■ **Task requirements**
Pick each line containing the word "cursor" out of the data below.

Front-end code change data:
# # # # #

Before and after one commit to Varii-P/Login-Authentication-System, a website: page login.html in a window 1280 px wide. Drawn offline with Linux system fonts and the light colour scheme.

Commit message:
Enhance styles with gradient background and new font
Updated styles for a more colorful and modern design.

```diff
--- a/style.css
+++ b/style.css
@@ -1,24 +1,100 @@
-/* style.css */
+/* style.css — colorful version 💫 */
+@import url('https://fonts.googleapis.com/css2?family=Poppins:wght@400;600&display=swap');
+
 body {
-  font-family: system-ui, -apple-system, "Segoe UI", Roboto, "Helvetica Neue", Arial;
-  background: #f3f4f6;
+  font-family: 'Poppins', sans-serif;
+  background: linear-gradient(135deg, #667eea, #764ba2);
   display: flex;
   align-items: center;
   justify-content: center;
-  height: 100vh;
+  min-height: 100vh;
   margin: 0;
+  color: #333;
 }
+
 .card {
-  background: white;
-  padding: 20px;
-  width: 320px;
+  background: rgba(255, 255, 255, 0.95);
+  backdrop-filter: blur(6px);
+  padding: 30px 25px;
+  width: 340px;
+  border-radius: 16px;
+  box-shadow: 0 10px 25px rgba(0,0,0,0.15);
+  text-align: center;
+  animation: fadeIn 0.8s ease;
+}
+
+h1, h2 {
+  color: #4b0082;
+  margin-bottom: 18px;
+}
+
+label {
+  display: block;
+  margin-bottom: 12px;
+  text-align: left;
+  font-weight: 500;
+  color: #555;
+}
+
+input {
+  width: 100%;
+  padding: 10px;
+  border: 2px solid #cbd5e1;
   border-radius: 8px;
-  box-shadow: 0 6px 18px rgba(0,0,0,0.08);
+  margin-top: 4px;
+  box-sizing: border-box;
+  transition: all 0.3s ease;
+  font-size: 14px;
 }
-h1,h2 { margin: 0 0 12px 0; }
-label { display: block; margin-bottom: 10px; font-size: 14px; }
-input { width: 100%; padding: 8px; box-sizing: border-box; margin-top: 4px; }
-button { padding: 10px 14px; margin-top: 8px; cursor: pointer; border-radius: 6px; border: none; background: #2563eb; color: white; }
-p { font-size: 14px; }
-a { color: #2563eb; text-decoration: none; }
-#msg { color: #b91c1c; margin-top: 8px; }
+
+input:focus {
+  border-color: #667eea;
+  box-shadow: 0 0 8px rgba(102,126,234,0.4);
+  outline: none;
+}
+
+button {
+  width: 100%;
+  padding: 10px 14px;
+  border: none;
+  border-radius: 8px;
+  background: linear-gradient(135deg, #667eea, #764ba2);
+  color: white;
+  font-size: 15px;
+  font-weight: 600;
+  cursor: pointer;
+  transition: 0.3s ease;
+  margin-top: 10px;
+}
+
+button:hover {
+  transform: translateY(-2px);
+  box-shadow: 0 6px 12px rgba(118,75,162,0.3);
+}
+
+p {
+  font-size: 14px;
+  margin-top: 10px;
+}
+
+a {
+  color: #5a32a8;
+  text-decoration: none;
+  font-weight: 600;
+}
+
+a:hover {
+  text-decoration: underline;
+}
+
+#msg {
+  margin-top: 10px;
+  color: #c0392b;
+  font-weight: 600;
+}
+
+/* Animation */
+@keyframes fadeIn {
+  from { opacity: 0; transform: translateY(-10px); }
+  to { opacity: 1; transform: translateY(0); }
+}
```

# # # # #

■ **Problem solution**
-button { padding: 10px 14px; margin-top: 8px; cursor: pointer; border-radius: 6px; border: none; background: #2563eb; color: white; }
+  cursor: pointer;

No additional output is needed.